*** EXERCISE DATA Section Begins ***

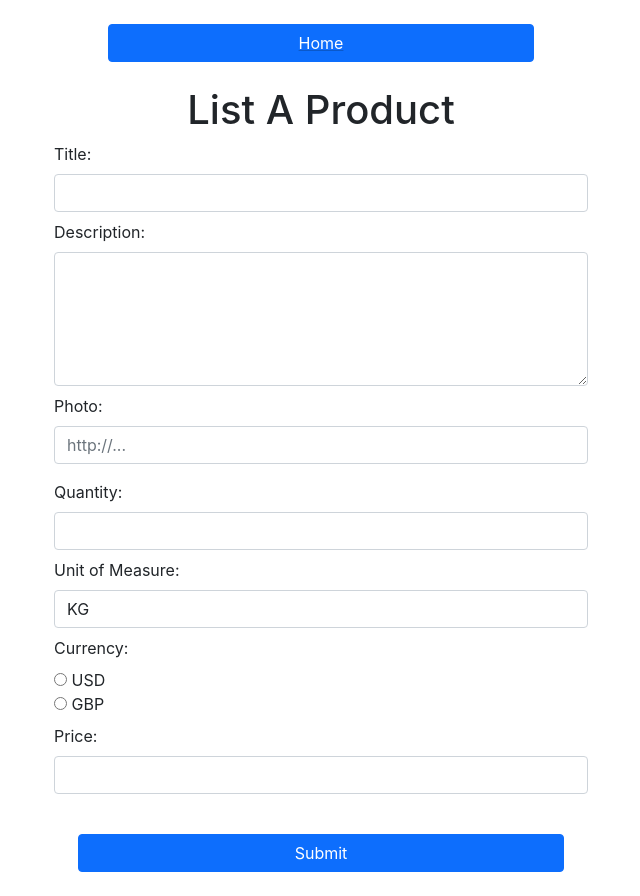
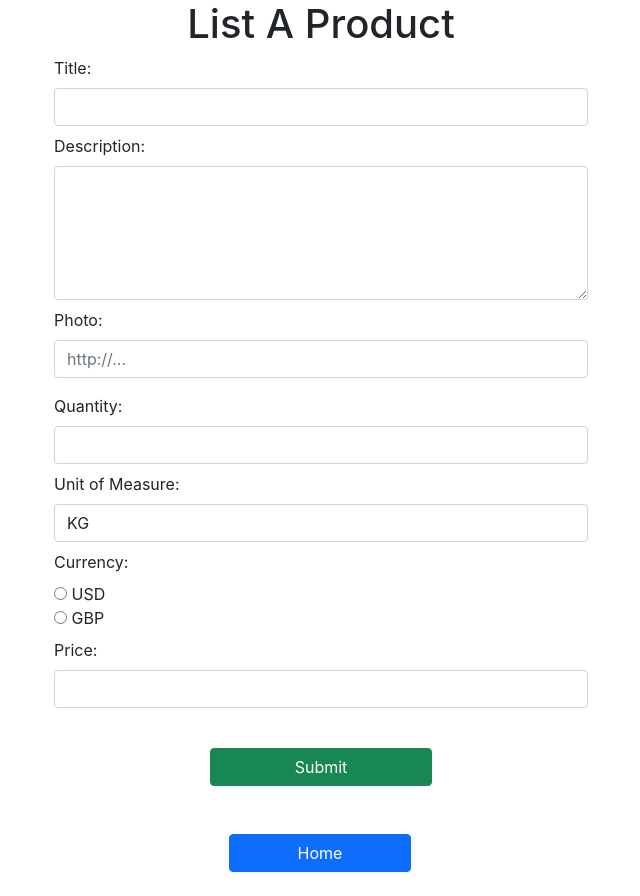
Before and after one commit to salmankhawar/CTD-React, a React (Create React App) app: page /createproduct in a window 1280 px wide. Shown: the whole page, without its empty margins (319-959 px from the left). Built offline with nearby package versions, Linux system fonts and the light colour scheme; no server answers.

Commit message:
Changed some CSS

```diff
--- a/src/pages/CreateProduct.jsx
+++ b/src/pages/CreateProduct.jsx
@@ -32,18 +32,12 @@ export default function CreateProduct() {
         console.log(err)
       }
     } else {
-      setUrlErrorMessage('Please enter a valid URL')
+      setUrlErrorMessage('Please enter a valid URL!')
     }
   }
 
   return (
     <>
-      {/* Make a container for the create product button */}
-      <div className='container-fluid '>
-        {/* Add Home Button */}
-        <Link className="row justify-content-center" to="/"><button className="btn btn-primary col-4 m-4">Home</button>
-        </Link>
-      </div>
       <div className="container ">
         <div className="row col-sm justify-content-md-center">
           <div className="input-group row">
@@ -84,10 +78,19 @@ export default function CreateProduct() {
               <label>Price:</label>
               <input required name="price" type="number" className="form-control" min="0" step="0.01"/>
               <span className="text-success text-center">{errorMessage}</span>
-              <button className="btn btn-primary m-4">Submit</button>
+              <div className='text-center'>
+                <button className="btn btn-success col-5 m-4">Submit</button>
+              </div>
             </form>
+            {/* Add Home Button */}
+            <Link className="row justify-content-center" to="/"><button className="btn btn-primary col-2 m-4">Home</button>
+            </Link>
           </div>
         </div>
+      </div>
+      {/* Make a container for the create product button */}
+      <div className='container'>
+
       </div>
     </>
   )
--- a/src/pages/Products.jsx
+++ b/src/pages/Products.jsx
@@ -34,7 +34,7 @@ export default function Products() {
       {/* Make a container for the create product button */}
       <div className='container-fluid '>
         {/* Add Create Product Button */}
-        <Link className="row justify-content-center" to="/createproduct"><button className="btn btn-primary col-4 m-4">Create Product</button>
+        <Link className="row justify-content-center" to="/createproduct"><button className="btn btn-primary col-2 m-4">Create Product</button>
         </Link>
       </div>
     </>
```
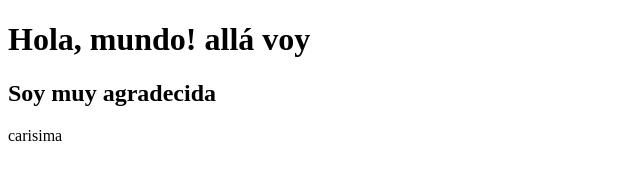
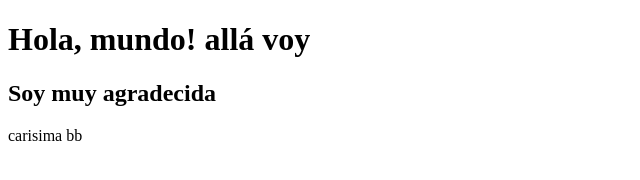
Before and after one commit to caromartin92/PortfolioFrontEnd, a plain HTML site: page Index.html in a window 1280 px wide. Shown: the full height of the page, 0-640 px from the left. Drawn offline with Linux system fonts and the light colour scheme.

Commit message:
Update Index.html

```diff
--- a/Index.html
+++ b/Index.html
@@ -4,7 +4,7 @@
     <body>
       <h1> Hola, mundo! allá voy </h1>
       <h2> Soy muy agradecida </h2>
-      <p> carisima </p>
+      <p> carisima bb </p>
     </body>
   </head>
 </html>
```
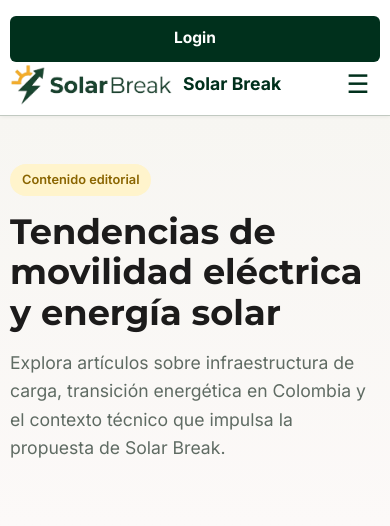
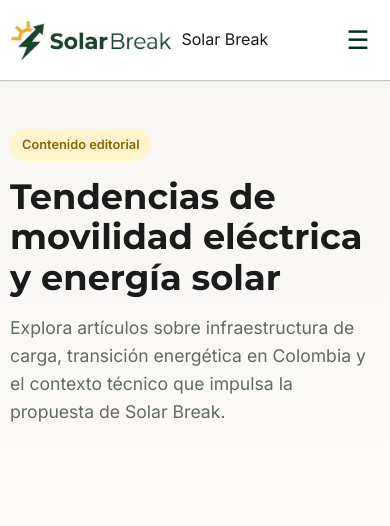
Before and after one commit to jangelliue/solarbreak, a PHP site: page /blog.php in a window 390 px wide. Shown: the top 526 px of the page. Run offline with PHP 8.4, Linux system fonts and the light colour scheme.

Commit message:
fix: nav-login-btn fuera del nav, corregir grid y móvil

```diff
--- a/css/nav.css
+++ b/css/nav.css
@@ -1,7 +1,8 @@
 /* ============================================
    HEADER / NAV UNIFORME — Solar Break
-   Escritorio: logo izq | nav centro | login der
-   Móvil: logo izq | hamburguesa der → menú desplegable
+   Escritorio : [logo]  [nav centro]  [Login]
+   Móvil      : [logo]  [hamburguesa]
+                [menú desplegable + Login al final]
    ============================================ */
 
 /* ---------- HEADER BASE ---------- */
@@ -14,39 +15,35 @@
     box-shadow: 0 1px 4px rgba(0,0,0,.06);
 }
 
-/* GRID DE 3 COLUMNAS: logo | nav | login
-   Cada columna tiene el mismo ancho flex para
-   que el nav quede verdaderamente centrado */
+/*  ESCRITORIO: grid 3 col  →  logo | nav | login
+    • 1fr en col-1 y col-3 garantiza simetría real
+    • auto en col-2 deja que el nav tome su tamaño natural */
 .site-header-inner {
     display: grid;
     grid-template-columns: 1fr auto 1fr;
+    grid-template-rows: 68px;
     align-items: center;
-    height: 68px;
-    gap: 1rem;
+    gap: 0;
 }
 
-/* ---------- LOGO (columna 1, alineado a la izquierda) ---------- */
+/* ---------- LOGO — columna 1 ---------- */
 .site-logo {
     grid-column: 1;
+    justify-self: start;
     display: flex;
     align-items: center;
-    gap: .6rem;
-    font-weight: 800;
-    font-size: 1.1rem;
-    color: var(--color-primary, #00301c);
+    gap: .5rem;
     text-decoration: none;
     flex-shrink: 0;
-    justify-self: start;
 }
 .site-logo:hover { opacity: .85; }
 
-/* ---------- NAV (columna 2, centrado) ---------- */
+/* ---------- NAV — columna 2, centrado ---------- */
 .site-nav {
     grid-column: 2;
     display: flex;
     align-items: center;
-    gap: .25rem;
-    justify-content: center;
+    gap: .15rem;
 }
 
 .site-nav a {
@@ -59,39 +56,38 @@
     transition: color .18s, background .18s;
     white-space: nowrap;
 }
-
 .site-nav a:hover {
     color: var(--color-primary, #00301c);
     background: rgba(0,48,28,.06);
 }
-
 .site-nav a.active {
     color: var(--color-primary, #00301c);
     background: rgba(0,48,28,.09);
     font-weight: 700;
 }
 
-/* ---------- BOTÓN LOGIN (columna 3, alineado a la derecha) ---------- */
+/* ---------- BOTÓN LOGIN — columna 3, extremo derecho ---------- */
 .nav-login-btn {
     grid-column: 3;
     justify-self: end;
-    margin-left: 0 !important;
-    background: var(--color-primary, #00301c) !important;
-    color: #fff !important;
-    padding: .45rem 1.1rem !important;
-    border-radius: 6px !important;
-    font-weight: 700 !important;
-    font-size: .88rem !important;
-    transition: background .18s !important;
-    flex-shrink: 0;
+    display: inline-flex;
+    align-items: center;
+    text-decoration: none;
+    background: var(--color-primary, #00301c);
+    color: #fff;
+    padding: .45rem 1.2rem;
+    border-radius: 6px;
+    font-weight: 700;
+    font-size: .9rem;
     white-space: nowrap;
+    transition: background .18s;
 }
 .nav-login-btn:hover {
-    background: #1a4731 !important;
-    color: #fff !important;
+    background: #1a4731;
+    color: #fff;
 }
 
-/* ---------- HAMBURGUESA (oculto en escritorio) ---------- */
+/* ---------- HAMBURGUESA — oculto en escritorio ---------- */
 .mobile-menu-toggle {
     display: none;
     background: none;
@@ -109,46 +105,65 @@
    ============================================ */
 @media (max-width: 768px) {
 
-    /* Volver a flex simple en móvil */
+    /* Cambiar a flex en móvil */
     .site-header-inner {
         display: flex;
         flex-wrap: wrap;
         height: auto;
-        padding-top: .6rem;
-        padding-bottom: .6rem;
-        position: relative;
+        padding: .5rem 0;
         gap: 0;
     }
 
-    /* Logo a la izquierda */
+    /* Logo: izquierda, crece para empujar hamburguesa a la derecha */
     .site-logo {
         order: 1;
         flex: 1;
         justify-self: unset;
     }
 
-    /* Hamburguesa visible, a la derecha */
+    /* Hamburguesa: visible, extremo derecho */
     .mobile-menu-toggle {
         display: flex;
         align-items: center;
         justify-content: center;
         order: 2;
+        flex-shrink: 0;
     }
 
-    /* Nav: oculto por defecto, desplegable vertical */
+    /* Botón Login: oculto en la fila superior móvil
+       (aparece dentro del menú desplegable, ver abajo) */
+    .nav-login-btn {
+        display: none;
+        order: 4;
+        width: 100%;
+        text-align: center;
+        justify-content: center;
+        padding: .65rem 1rem;
+        font-size: .97rem;
+        border-radius: 8px;
+        margin-top: .4rem;
+        grid-column: unset;
+        justify-self: unset;
+    }
+
+    /* Nav: oculto por defecto */
     .site-nav {
         display: none;
         flex-direction: column;
         align-items: flex-start;
         width: 100%;
         order: 3;
-        padding: .75rem 0 .5rem;
+        padding: .6rem 0 .25rem;
         border-top: 1px solid var(--color-border, #e2e8e4);
         gap: .1rem;
         margin-top: .4rem;
     }
 
+    /* Cuando el menú está abierto: mostrar nav Y botón login */
     .site-nav.open {
+        display: flex;
+    }
+    .site-nav.open ~ .nav-login-btn {
         display: flex;
     }
 
@@ -157,18 +172,6 @@
         padding: .65rem 1rem;
         border-radius: 8px;
         font-size: .97rem;
-    }
-
-    /* Botón login: al final del menú móvil, ancho completo */
-    .nav-login-btn {
-        grid-column: unset !important;
-        justify-self: unset !important;
-        margin-left: 0 !important;
-        width: 100% !important;
-        text-align: center !important;
-        margin-top: .4rem !important;
-        padding: .65rem 1rem !important;
-        font-size: .97rem !important;
     }
 }
 
@@ -225,7 +228,6 @@
     text-align: center;
 }
 
-/* Footer responsive */
 @media (max-width: 768px) {
     .footer-inner {
         grid-template-columns: 1fr;
```
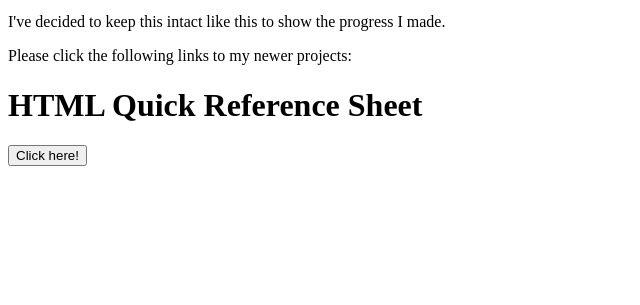
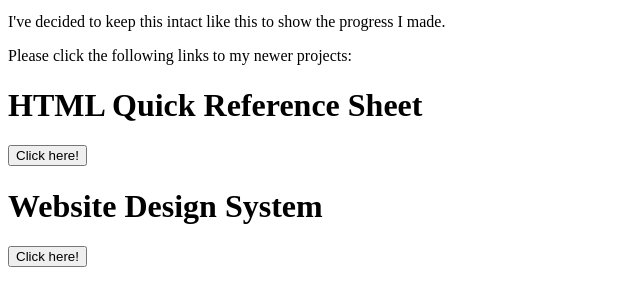
Before and after one commit to TheRealFezbot/Fezbot.github.io, a plain HTML site: page index.html in a window 1280 px wide. Shown: the part 437-742 px from the top of the page, without its empty margins (0-640 px from the left). Drawn offline with Linux system fonts and the light colour scheme.

Commit message:
Update index.html

```diff
--- a/index.html
+++ b/index.html
@@ -9,6 +9,8 @@
   <p>Please click the following links to my newer projects:</p>
   <h1>HTML Quick Reference Sheet</h1>
   <button onclick="window.location.href = '/projects/htmlQRS/index.html';">Click here!</button>
+  <h1>Website Design System</h1>
+  <button onclick="window.location.href = '/projects/WebsiteDS/index.html';">Click here!</button>
 
 </body>
 
```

*** EXERCISE DATA Section Ends ***

# ASSIGNMENT:
Read through the entries and copy each line in which "final" appears.

# SOLUTION FOR THIS PROBLEM:
+                [menú desplegable + Login al final]
-    /* Botón login: al final del menú móvil, ancho completo */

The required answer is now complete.